Ukraine has become an official candidate for European Union (EU) membership, the first step to joining the organisation.
The process could take years to complete and there is no guarantee of success. Moldova has also been granted EU candidate status.
What is the EU?
The EU is an economic and political union of 27 countries.
Goods, services and money move freely between member countries. EU citizens can live and work anywhere within the union.
It operates a single European currency, the euro, which is used by more than 340 million people in 19 of its nations.
Members apply the same standards in areas including food safety, farming and employment rights.
The EU also gives grants to its poorer regions, to help strengthen their economies.
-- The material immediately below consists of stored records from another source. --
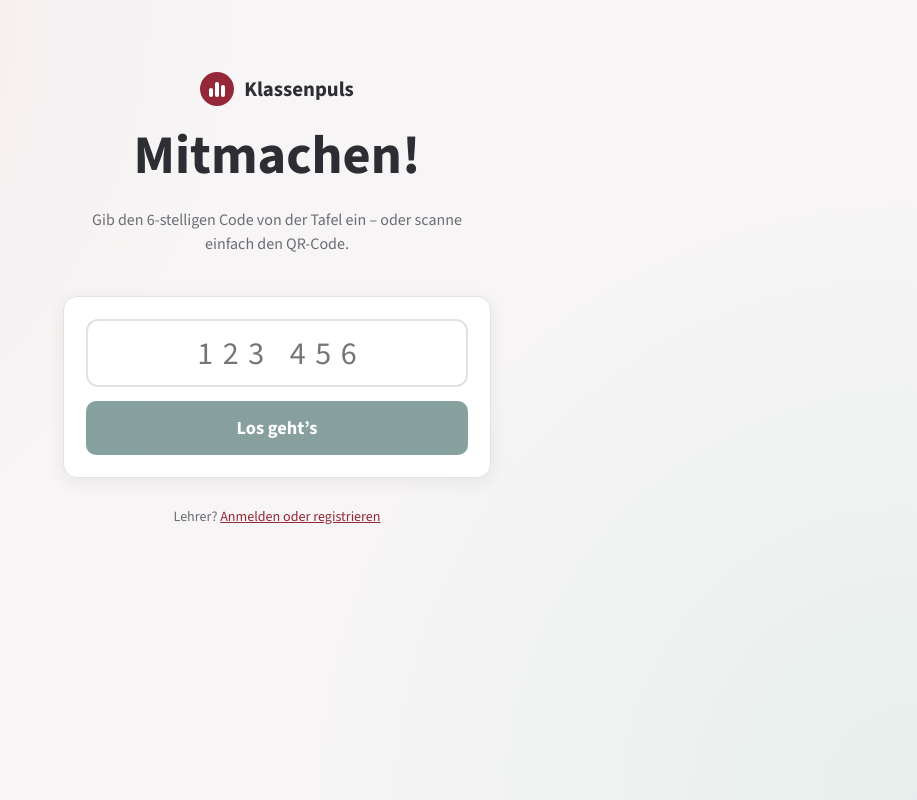
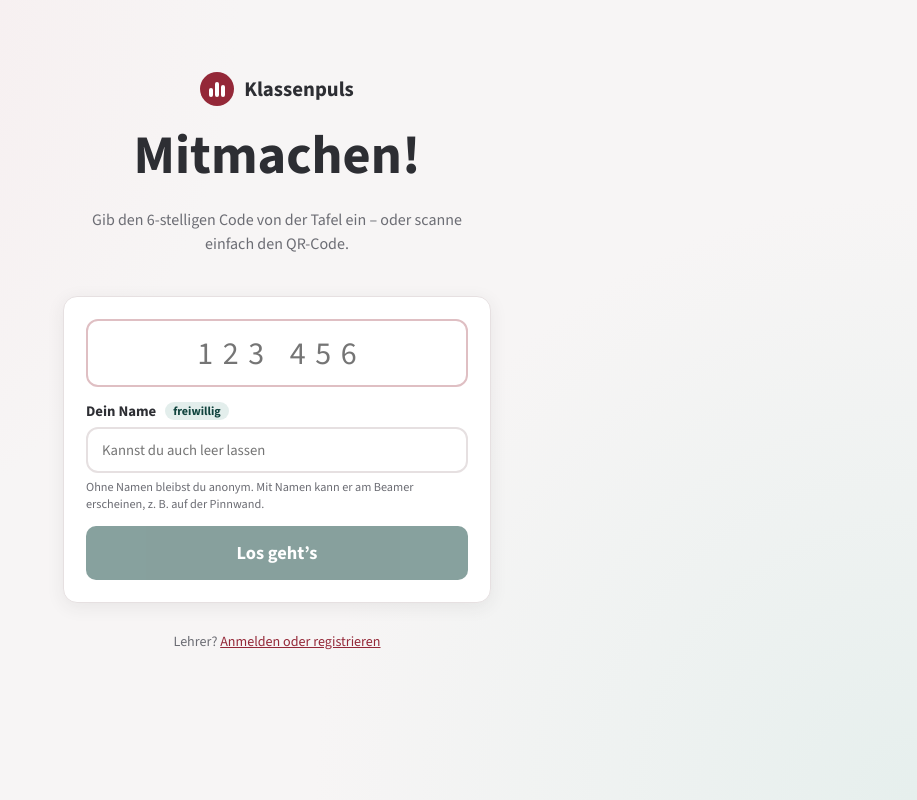
Before and after one commit to pingun/Klassenpuls, a React (Vite) app: page / in a window 1280 px wide. Shown: the whole page, without its empty margins (363-1280 px from the left). Built offline with nearby package versions, Linux system fonts and the light colour scheme; no server answers.

Commit message:
Freiwilliger Name für Schüler, Cursor startet im Code-Feld

```diff
--- /dev/null
+++ b/src/components/NameField.jsx
@@ -0,0 +1,13 @@
+import { NAME_MAX } from '../supabase'
+
+// Freiwilliges Namensfeld für Schüler – bewusst als optional gekennzeichnet
+export default function NameField({ value, onChange, autoFocus = false }) {
+  return (
+    <label className="field name-field">
+      <span>Dein Name <span className="optional-badge">freiwillig</span></span>
+      <input type="text" value={value} maxLength={NAME_MAX} autoComplete="nickname" autoFocus={autoFocus}
+        placeholder="Kannst du auch leer lassen" onChange={(e) => onChange(e.target.value)} />
+      <small className="muted">Ohne Namen bleibst du anonym. Mit Namen kann er am Beamer erscheinen, z. B. auf der Pinnwand.</small>
+    </label>
+  )
+}
--- a/src/components/Results.jsx
+++ b/src/components/Results.jsx
@@ -125,6 +125,7 @@ function ScaleResults({ q, answers }) {
 
 function OpenResults({ q, answers }) {
   const texts = answers.map((a) => a.text).filter(Boolean)
+  const notes = answers.filter((a) => a.text).map((a) => ({ text: a.text, name: a._name }))
   if (q.settings?.display === 'cloud') {
     const freq = new Map()
     texts.forEach((t) => {
@@ -145,7 +146,12 @@ function OpenResults({ q, answers }) {
   }
   return (
     <div className="wall">
-      {texts.map((t, i) => <div className="note" key={i} style={{ background: pastel(i) }}>{t}</div>)}
+      {notes.map((n, i) => (
+        <div className="note" key={i} style={{ background: pastel(i) }}>
+          {n.text}
+          {n.name && <span className="note-name">– {n.name}</span>}
+        </div>
+      ))}
     </div>
   )
 }
@@ -157,7 +163,7 @@ function PinResults({ q, answers }) {
   return (
     <div className="pin-stage">
       <CroppedImage url={url} crop={q.settings.crop} dims={{ w: q.settings.image_w, h: q.settings.image_h }} maxHeight="var(--pin-max-h, 58vh)" className="pin-frame">
-        {pins.map((a, i) => <span key={i} className="pin-dot" style={{ left: `${a.x * 100}%`, top: `${a.y * 100}%` }} />)}
+        {pins.map((a, i) => <span key={i} className="pin-dot" title={a._name || undefined} style={{ left: `${a.x * 100}%`, top: `${a.y * 100}%` }} />)}
       </CroppedImage>
       {!pins.length && <div className="muted" style={{ marginTop: 10, fontWeight: 600 }}>Noch keine Pins – scannt den QR-Code und tippt auf das Bild!</div>}
     </div>
--- a/src/pages/Home.jsx
+++ b/src/pages/Home.jsx
@@ -1,9 +1,12 @@
 import { useState } from 'react'
 import { Link, useNavigate } from 'react-router-dom'
 import Logo from '../components/Logo'
+import NameField from '../components/NameField'
+import { getParticipantName, setParticipantName } from '../supabase'
 
 export default function Home({ auth }) {
   const [code, setCode] = useState('')
+  const [name, setName] = useState(getParticipantName)
   const nav = useNavigate()
   const clean = code.replace(/\D/g, '').slice(0, 6)
 
@@ -14,11 +17,12 @@ export default function Home({ auth }) {
         <h1>Mitmachen!</h1>
         <p className="muted">Gib den 6-stelligen Code von der Tafel ein – oder scanne einfach den QR-Code.</p>
       </div>
-      <form className="card stack" onSubmit={(e) => { e.preventDefault(); if (clean.length === 6) nav(`/j/${clean}`) }}>
+      <form className="card stack" onSubmit={(e) => { e.preventDefault(); if (clean.length === 6) { setParticipantName(name); nav(`/j/${clean}`) } }}>
         <input
-          type="text" className="code-input" inputMode="numeric" autoComplete="off" placeholder="123 456"
+          type="text" className="code-input" inputMode="numeric" autoComplete="off" placeholder="123 456" autoFocus
           value={clean} onChange={(e) => setCode(e.target.value)} aria-label="Umfrage-Code"
         />
+        <NameField value={name} onChange={setName} />
         <button className="btn big mint" style={{ width: '100%', justifyContent: 'center' }} disabled={clean.length !== 6}>Los geht’s</button>
       </form>
       <p className="center muted small" style={{ marginTop: 28 }}>
--- a/src/pages/Join.jsx
+++ b/src/pages/Join.jsx
@@ -1,6 +1,7 @@
 import { useCallback, useEffect, useState } from 'react'
 import { useParams, Link } from 'react-router-dom'
-import { supabase, participantId, errorText } from '../supabase'
+import { supabase, participantId, errorText, getParticipantName, setParticipantName } from '../supabase'
+import NameField from '../components/NameField'
 import { pastel } from '../components/Results'
 import Logo from '../components/Logo'
 import CroppedImage from '../components/CroppedImage'
@@ -85,7 +86,8 @@ export default function Join() {
 function Shell({ title, children }) {
   return (
     <div className="student">
-      <div className="row" style={{ marginBottom: 18 }}><Logo /><b className="grow">{title || 'Klassenpuls'}</b></div>
+      <div className="row" style={{ marginBottom: 12 }}><Logo /><b className="grow">{title || 'Klassenpuls'}</b></div>
+      {title && <NameBar />}
       {children}
     </div>
   )
@@ -105,7 +107,7 @@ function QuestionForm({ q, code, initial, onDone }) {
 
   async function send() {
     setBusy(true); setErr('')
-    const { error } = await supabase.rpc('submit_response', { p_code: code, p_question_id: q.id, p_participant: participantId(), p_answer: answer })
+    const { error } = await supabase.rpc('submit_response', { p_code: code, p_question_id: q.id, p_participant: participantId(), p_answer: answer, p_name: getParticipantName() || null })
     setBusy(false)
     if (error) return setErr(errorText(error))
     onDone(answer)
@@ -236,3 +238,28 @@ function PinInput({ q, value, onChange }) {
     </div>
   )
 }
+
+// Kleine Leiste: anonym oder mit (freiwilligem) Namen teilnehmen
+function NameBar() {
+  const [name, setName] = useState(getParticipantName)
+  const [editing, setEditing] = useState(false)
+  const [draft, setDraft] = useState(name)
+  if (editing) {
+    return (
+      <form className="card name-bar-edit" onSubmit={(e) => { e.preventDefault(); setName(setParticipantName(draft)); setEditing(false) }}>
+        <NameField value={draft} onChange={setDraft} autoFocus />
+        <div className="row">
+          <button className="btn small">Übernehmen</button>
+          <button type="button" className="btn ghost small" onClick={() => { setDraft(name); setEditing(false) }}>Abbrechen</button>
+        </div>
+      </form>
+    )
+  }
+  return (
+    <div className="name-bar">
+      {name
+        ? <>Du nimmst teil als <b>{name}</b> · <button onClick={() => { setDraft(name); setEditing(true) }}>ändern</button></>
+        : <>Du nimmst <b>anonym</b> teil · <button onClick={() => { setDraft(''); setEditing(true) }}>Namen angeben (freiwillig)</button></>}
+    </div>
+  )
+}
--- a/src/pages/Present.jsx
+++ b/src/pages/Present.jsx
@@ -29,7 +29,7 @@ export default function Present() {
   }, [sessionId])
 
   const loadResponses = useCallback(async () => {
-    const { data } = await supabase.from('responses').select('id, question_id, answer, participant_id').eq('session_id', sessionId)
+    const { data } = await supabase.from('responses').select('id, question_id, answer, participant_id, participant_name').eq('session_id', sessionId)
     if (data) setResponses(data)
   }, [sessionId])
 
@@ -96,8 +96,9 @@ export default function Present() {
   }, [])
 
   const q = questions[idx]
-  const answers = useMemo(() => responses.filter((r) => r.question_id === q?.id).map((r) => r.answer), [responses, q])
+  const answers = useMemo(() => responses.filter((r) => r.question_id === q?.id).map((r) => (r.participant_name ? { ...r.answer, _name: r.participant_name } : r.answer)), [responses, q])
   const participants = useMemo(() => new Set(responses.map((r) => r.participant_id)).size, [responses])
+  const names = useMemo(() => [...new Set(responses.map((r) => r.participant_name).filter(Boolean))].sort((a, b) => a.localeCompare(b, 'de')), [responses])
 
   if (err && !session) return <div className="container"><div className="alert">{err}</div><p><Link to="/dashboard">← Zurück</Link></p></div>
   if (!session) return <div className="container muted">Lade …</div>
@@ -138,7 +139,9 @@ export default function Present() {
         <Link to="/dashboard" className="btn ghost small">← Übersicht</Link>
         {live && <span className="counter" title="Geräte, die gerade verbunden sind">👥 {online} online</span>}
         <span className="counter" title="Antworten auf diese Frage">✔ {answers.length} Antworten</span>
-        <span className="muted small">{participants} Teilnehmer insgesamt</span>
+        <span className="muted small" title={names.length ? `Mit Namen: ${names.join(', ')}` : 'Alle anonym'}>
+          {participants} Teilnehmer insgesamt{names.length ? ` · ${names.length} mit Namen` : ''}
+        </span>
         <div className="grow" />
         {err && <span className="alert small">{err}</span>}
         <button className="btn ghost" onClick={() => go(-1)} disabled={idx === 0} title="Vorherige Frage (←)">←</button>
--- a/src/styles.css
+++ b/src/styles.css
@@ -287,3 +287,12 @@ table.simple .btn { white-space: nowrap; }
 .ms-btn:hover { background: #f3f3f3; filter: none; }
 .or-line { display: flex; align-items: center; gap: 10px; color: var(--ink-soft); font-size: .85rem; }
 .or-line::before, .or-line::after { content: ''; flex: 1; height: 1px; background: var(--line); }
+
+/* Freiwilliger Name der Schüler */
+.name-field input { font-weight: 400; }
+.name-field small { display: block; margin-top: 6px; font-weight: 400; line-height: 1.35; }
+.optional-badge { display: inline-block; margin-left: 6px; padding: 1px 8px; border-radius: 999px; background: var(--accent-soft); color: var(--accent); font-size: .75rem; font-weight: 700; vertical-align: 1px; }
+.name-bar { font-size: .9rem; color: var(--ink-soft); margin-bottom: 14px; }
+.name-bar button { font: inherit; background: none; border: 0; padding: 0; color: var(--brand); text-decoration: underline; cursor: pointer; }
+.name-bar-edit { margin-bottom: 14px; display: flex; flex-direction: column; gap: 10px; }
+.note-name { display: block; margin-top: 8px; font-size: .85rem; font-weight: 600; opacity: .7; }
--- a/src/supabase.js
+++ b/src/supabase.js
@@ -139,3 +139,15 @@ export function captureOAuthError() {
   } catch { /* ignorieren */ }
   window.history.replaceState(null, '', window.location.pathname + '#/login')
 }
+
+// Freiwilliger Anzeigename der Schüler (nur auf diesem Gerät gespeichert)
+const NAME_KEY = 'klassenpuls.name'
+export const NAME_MAX = 40
+export function getParticipantName() {
+  try { return localStorage.getItem(NAME_KEY) || '' } catch { return '' }
+}
+export function setParticipantName(name) {
+  const clean = (name || '').replace(/\s+/g, ' ').trim().slice(0, NAME_MAX)
+  try { if (clean) localStorage.setItem(NAME_KEY, clean); else localStorage.removeItem(NAME_KEY) } catch { /* privater Modus */ }
+  return clean
+}
```
Also changed, not shown: 1 other file (tests, documents, lock files or other folders).
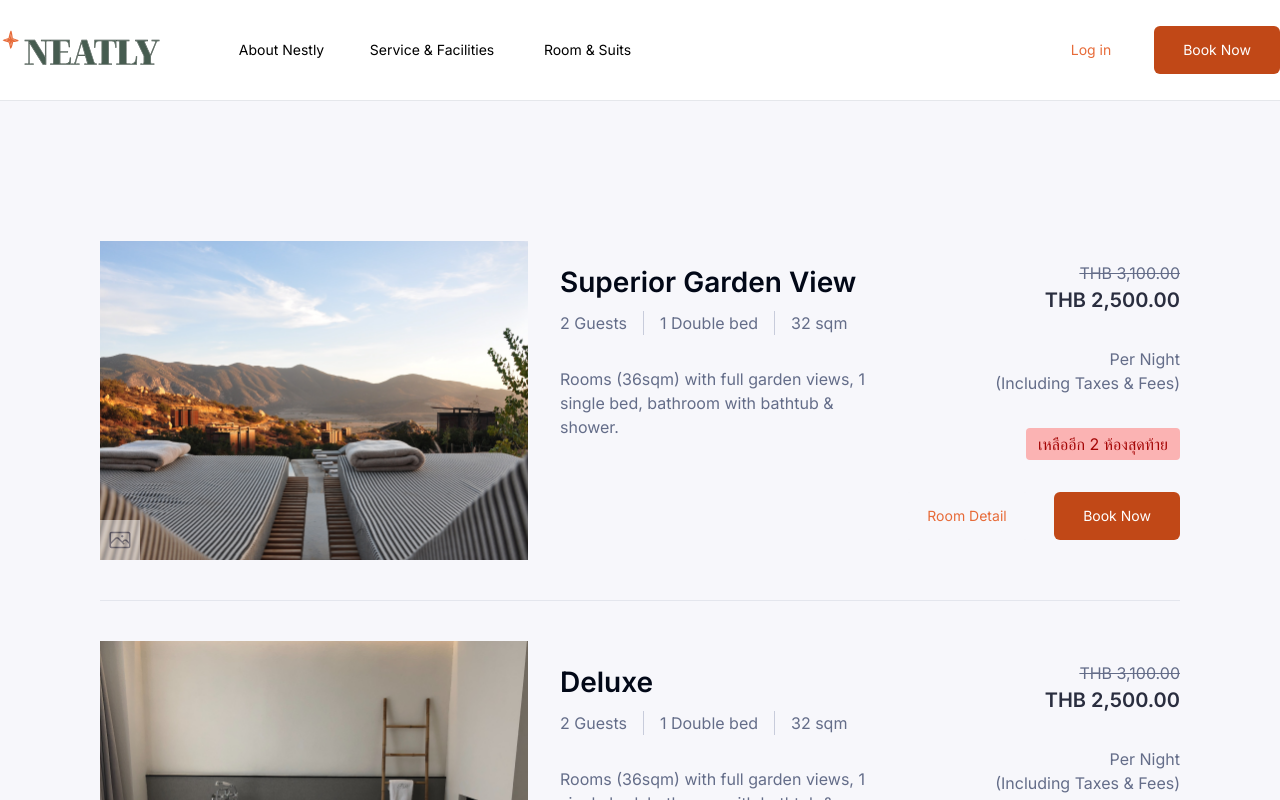
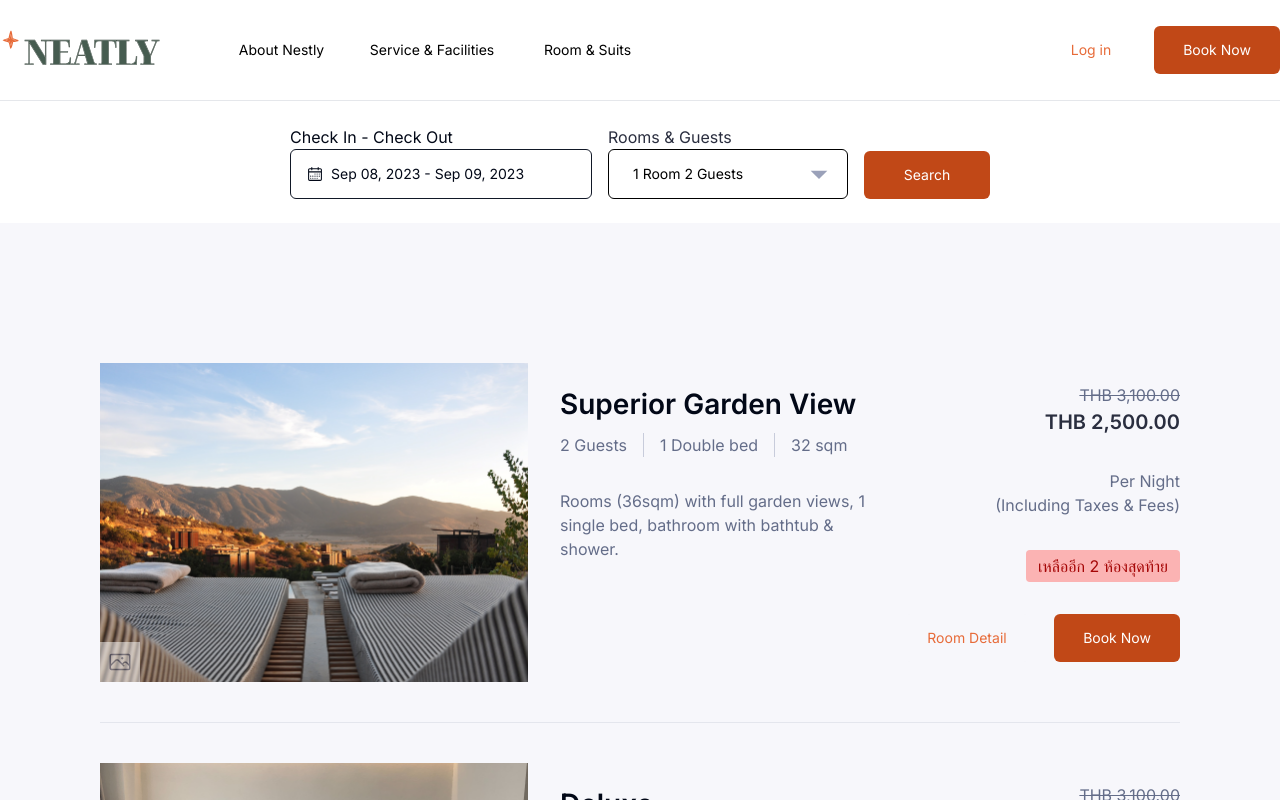
Before and after one commit to babymoonjunior/hotel-reservation, a Next.js app in the folder client/: page /search in a window 1280 px wide. Shown: the top 800 px of the page. Built offline with nearby package versions, Linux system fonts and the light colour scheme.

Commit message:
feat: use context to collect state searchbar

```diff
--- a/client/src/app/(Users)/(Home)/layout.js
+++ b/client/src/app/(Users)/(Home)/layout.js
@@ -2,7 +2,7 @@ import "@/app/globals.css";
 import { notoSerif, inter } from "@/app/fonts";
 import Navbar from "../components/Navbar";
 import SearchRoomProvider from "@/context/searchRoom";
-import Footer from '../components/Footer';
+import Footer from "../components/Footer";
 
 export const metadata = {
   title: "Home Page",
--- a/client/src/app/(Users)/(Home)/search/page.js
+++ b/client/src/app/(Users)/(Home)/search/page.js
@@ -1,6 +1,8 @@
 //localhost:3000/search
+"use client";
 
 import "@/app/globals.css";
+import { useEffect } from "react";
 import SearchBar from "@/components/SearchBar";
 import { useSearchContext } from "@/context/searchRoom";
 import SearchResultsPage from "../../components/SearchResults";
@@ -13,10 +15,11 @@ export const metadata = {
 export default function Searchpage() {
   const { data } = useSearchContext();
 
-  console.log(data);
   return (
     <>
       {/* ใส่ Component2 <Searchbar /> ที่นี่ (Nu) */}
+      <SearchBar page="searchpage" />
+
       {/* <Searchbar /> */}
       {/* ใส่ Component3 <Searchresults /> ที่นี่ (Wen) */}
       <SearchResultsPage />
--- a/client/src/components/SearchBar.jsx
+++ b/client/src/components/SearchBar.jsx
@@ -3,7 +3,6 @@
 import React from "react";
 import Image from "next/image";
 import { DatePickerWithRange } from "@/components/ui/datepicker";
-import { addDays } from "date-fns";
 import { Button, buttonVariants } from "@/components/ui/button";
 import { useRouter } from "next/navigation";
 import { useSearchContext } from "@/context/searchRoom";
```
Why does Ukraine want to join?
President Volodymyr Zelensky began the application for EU membership five days after Russia invaded.
He asked to join immediately.
There would be financial benefits to joining the EU.
However, Ukraine's main motive is not economic, argues Dr Zach Paikin, from the Centre of European Policy Studies think tank.
"EU membership would establish Ukraine firmly as an independent, sovereign European state," he says. "Not merely part of the Russian world."
How has Russia reacted?
Although President Vladimir Putin is against Ukraine's long-standing desire to join the Nato military alliance, he insists he has "nothing against" it joining the EU.
However, the Kremlin said it will give the application "increased attention" because the EU is considering its own defence force.
"The military, defence and security components are being discussed," it said. "We are, of course, observing it all thoroughly."
Ukraine's President Zelensky has warned that Russia might retaliate over its application.
"Obviously, we should expect greater hostile activity from Russia," he said. "And not only against Ukraine, but also against other European countries."
How do countries join the EU?
Firstly, the European Commission, the EU's civil service, assesses whether a country is suitable.
It considers whether it has a stable, democratic government, respects human rights, and has a free market economy.
All existing EU members have to agree before a new country can become a candidate.
If successful, it has to adopt all the EU's laws and regulations. This normally takes several years.
Finally, the country signs a treaty which all the other EU countries have to formally approve.
How long does joining the EU take?
For recent joiners Bulgaria, Romania and Croatia, it took between 10 and 12 years.
Albania, North Macedonia, Montenegro and Serbia have been official candidates for years, but their applications have stalled.
Turkey became a candidate in 1999. However, the process stalled over concerns about its human rights record.
How would Ukraine fit into the EU?
- Largest land mass of any country in the EU: 603,550 sq km (233,032 sq miles). Not counting France's overseas departments
- Fifth-largest population: 44.13 million
- Ukraine's annual GDP per capita is $3,724 (£3,040) - one-ninth of the EU average
- It already sells the EU 30% of all the grain it imports
What are Ukraine's current links with the EU?
Since 2017, Ukraine has been able to trade with EU states without paying tariffs - taxes on goods sent between countries - under a so-called association agreement.
As part of its preparation to apply for membership, Ukraine has already changed many of its laws and regulations to meet EU standards.
What else would Ukraine need to do?
European Commission president Ursula von der Leyen says "good work has been done", but that Ukraine must make further "important reforms".
These include strengthening the rule of law, improving human rights, reducing the power of oligarchs, and tackling corruption.
Another challenge will be cleaning up Ukraine's court system, which has been widely criticised.
How has EU membership helped recent joiners?
The EU has given tens of billions of euros to both countries to support economic development - for example, building new roads and ports.
However, Transparency International argues a lot of this money has been lost through corruption.
Some 1.5 million Bulgarians and 4 million Romanians have used the EU's "freedom of movement" policy to travel abroad. Critics fear this "brain drain" could damage both countries' future prospects.